Dolores' arduous search for the lost town of Escalante, and for the hidden treasure in the town's graveyard (a toy with the symbol of The Maze), is very similar to the arduous search conducted by Tuco and the Man With No Name in The Good, The Bad and the Ugly, for a stash of looted gold hidden in a rural graveyard. Their hunt for the secret wartime treasure is the main driving motivation of the film's plot, similarly to how the hunt for the secret of the Maze symbol is the main driving motivation of the series' first season.
The Man With No Name from The Dollars Trilogy is portrayed mainly as a drifter antihero who mostly looks after himself and his own interests. However, in A Fistful of Dollars, he decides to go against his typical instincts, helping and protecting a family of Hispanic settlers (Júlio, Marisol and their son Jesús) beset by a local gang of ruthless bandits. Similarly, the Man in Black is mostly concerned with his own interests and sees others as means to an end.
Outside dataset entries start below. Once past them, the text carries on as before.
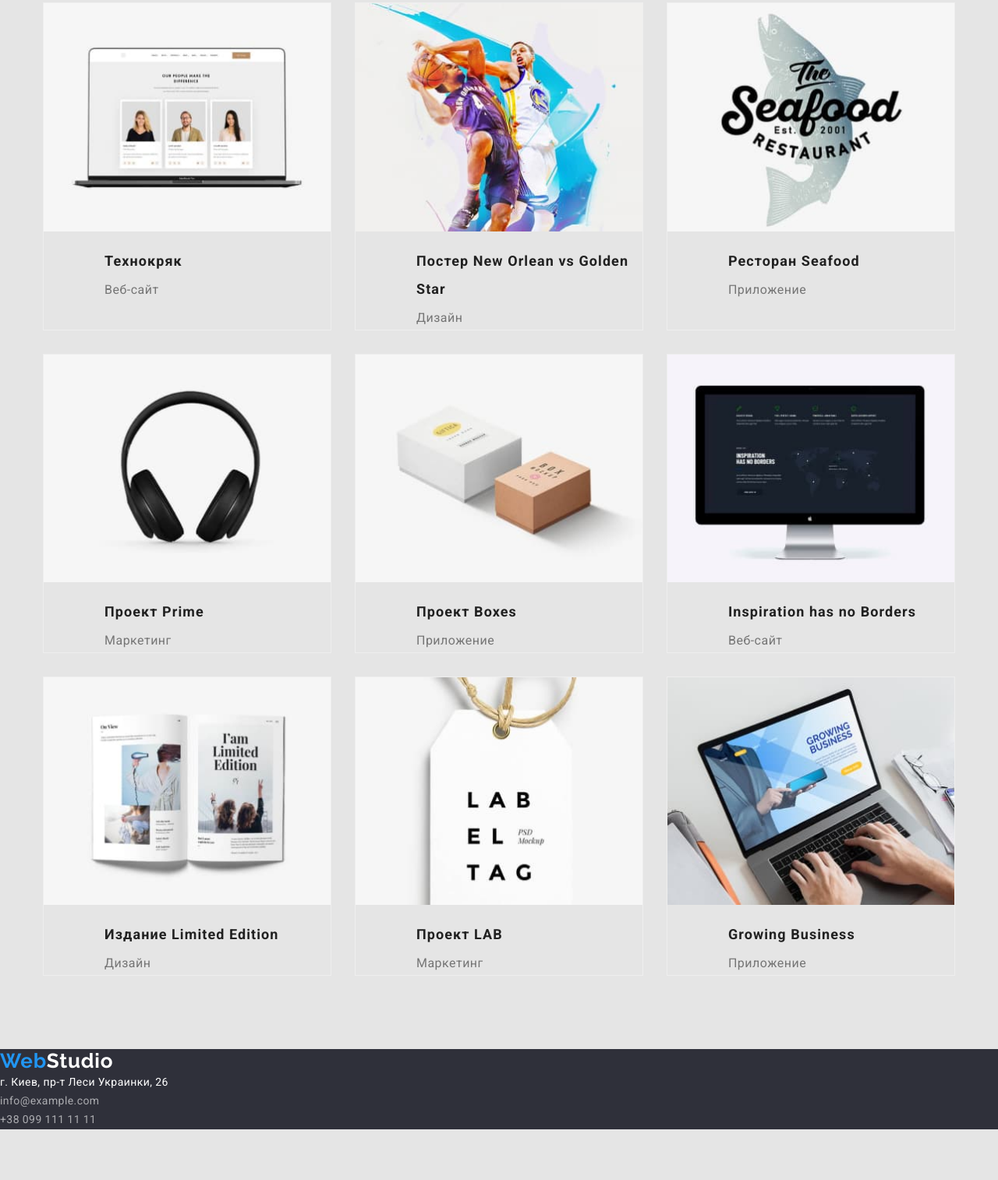
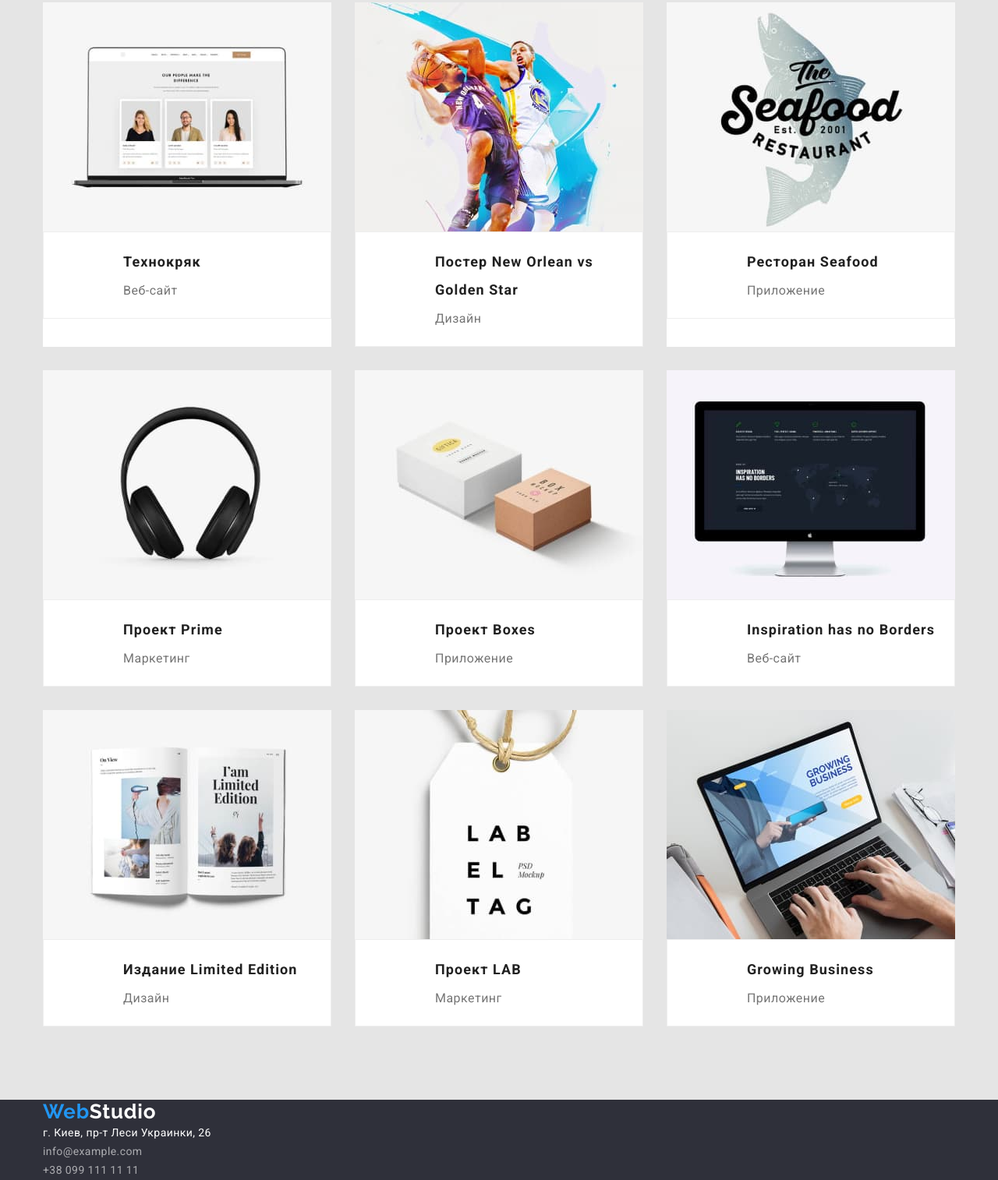
Before and after one commit to Afrikanochka/goit-markup-hw-03, a plain HTML site: page portfolio.html in a window 1280 px wide. Shown: the part 200-1714 px from the top of the page at 78% size. Before the commit the page ends 1649 px from the top, so only its background shows below. Drawn offline with nearby package versions, Linux system fonts and the light colour scheme.

Commit message:
Исправляет ошибки

```diff
--- a/css/styles.css
+++ b/css/styles.css
@@ -158,6 +158,7 @@ img {
   margin-bottom: 10px;
 }
 .feature-text {
+  max-width: 270px;
   font-size: 14px;
   line-height: 1.71;
   letter-spacing: 0.03em;
@@ -193,10 +194,12 @@ img {
   flex-basis: calc((100% - 90px) / 3);
   margin-right: 30px;
   margin-top: 30px;
+  background: var(--subtitle-color);
+}
+
+.work-desc {
+  padding: 20px 24px;
   border: 1px solid rgba(238, 238, 238, 1);
-}
-.work-picture {
-  margin-bottom: 20px;
 }
 .work-list .title {
   font-weight: 700;
@@ -220,15 +223,17 @@ img {
   margin-right: -30px;
 }
 .user-item {
+  flex-basis: calc((100% - 120px) / 4);
   margin-right: 30px;
-  flex-basis: calc((100% - 120px) / 4);
+}
+.user-avatar {
+  padding-top: 30px;
+  background: #ffffff;
   box-shadow: 0px 1px 3px rgba(0, 0, 0, 0.12), 0px 1px 1px rgba(0, 0, 0, 0.14),
     0px 2px 1px rgba(0, 0, 0, 0.2);
   border-radius: 0px 0px 4px 4px;
 }
-.user-item .img {
-  margin-bottom: 30px;
-}
+
 .user-title {
   margin-bottom: 10px;
 }
--- a/portfolio.html
+++ b/portfolio.html
@@ -49,48 +49,66 @@
               <ul class="work-list">
              <li class="work-item">
                  <img class="work-picture" src="./images/im1.jpg" alt="женщина,мужчина,женщина" width="370" height="294" />
+                 <div class="work-desc">
                     <h3 class="title">Технокряк</h3>
                     <p class="text">Веб-сайт</p>
+                 </div>
              </li>
              <li class="work-item">
                  <img class="work-picture" src="./images/im2.jpg" alt="двое играют баскетбол" width="370" height="294" />
+                 <div class="work-desc">
                     <h3 class="title" lang="en">Постер New Orlean vs Golden Star</h3>
                     <p class="text">Дизайн</p>
+                 </div>
              </li>
              <li class="work-item">
                  <img class="work-picture" src="./images/im3.jpg" alt="ресторан Seafood" width="370" height="294" />
+                 <div class="work-desc">
                     <h3 class="title">Ресторан Seafood</h3>
                     <p class="text">Приложение</p>
+                 </div>
              </li>
              <li class="work-item">
                  <img class="work-picture" src="./images/im4.jpg" alt="Наушники" width="370" height="294" />
+                 <div class="work-desc">
                     <h3 class="title">Проект Prime</h3>
                     <p class="text">Маркетинг</p>
+                 </div>
              </li>
              <li class="work-item">
                  <img class="work-picture" src="./images/im5.jpg" alt="две коробки" width="370" height="294" />
+                 <div class="work-desc">
                     <h3 class="title">Проект Boxes</h3>
                     <p class="text">Приложение</p>
+                 </div>
              </li>
              <li class="work-item">
                  <img class="work-picture" src="./images/im6.jpg" alt="Монитор" width="370" height="294" />
+                 <div class="work-desc">
                     <h3 class="title" lang="en">Inspiration has no Borders</h3>
                     <p class="text">Веб-сайт</p>
+                 </div>
              </li>
              <li class="work-item">
                  <img class="work-picture" src="./images/im7.jpg" alt="Издание Limited Edition" width="370" height="294" />
+                 <div class="work-desc">
                     <h3 class="title">Издание Limited Edition</h3>
                     <p class="text">Дизайн</p>
+                 </div>
              </li>
              <li class="work-item">
                  <img class="work-picture" src="./images/im8.jpg" alt="табличка LAB EL TAG" width="370" height="294" />
+                 <div class="work-desc">
                     <h3 class="title">Проект LAB</h3>
                     <p class="text">Маркетинг</p>
+                 </div>
              </li>
              <li class="work-item">
                  <img class="work-picture" src="./images/im9.jpg" alt="Ноутбук" width="370" height="294" />
+                 <div class="work-desc">
                     <h3 class="title" lang="en">Growing Business</h3>
                     <p class="text">Приложение</p>
+                 </div>
              </li>
          </ul>
       </div>
@@ -99,12 +117,14 @@
 
     <!--Подвал-->
     <footer class="footer">
+        <div class="container">
             <a href="./index.html" class="logo"> <span class="colortext"> Web</span>Studio</a>
             <address class="address">
                 г. Киев, пр-т Леси Украинки, 26 <br>
                 <a href="mailto:info@example.com" class="link" lang="en">info@example.com</a> <br>
                 <a href="tel:+380991111111" class="link">+38 099 111 11 11</a>
             </address>
+        </div>
 
     </footer>
 
```
Also changed, not shown: index.html (+10 -1 lines). Lines whose indentation alone changed are shown as unchanged.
However, in "The Riddle of the Sphinx", his guilty conscience provokes him into protecting a family of Hispanic settlers (Lawrence, his wife, and their daughter) from major Craddock and his band of ruthless ex-soldiers.
"The Man With No Name" and "The Man in Black" are monikers for two male characters with a mysterious past, though these nicknames are only used by the audience and creators, and are never heard "in-universe", in the works themselves. The real name of Eastwood's drifter in The Dollars Trilogy is never revealed, but he's variously nicknamed "Joe" (in A Fistful of Dollars), "Manco" (in For A Few Dollars More) and "Blondie" (in The Good, The Bad and the Ugly). The Man in Black is eventually revealed to be an older William. Curiously, William's full name still remains something of an enigma, as he's the only major human character whose surname is never revealed.
The hub town of Westworld, Sweetwater, shares its name with a contested land property near the town of Flagstone, from Once Upon A Time in the West.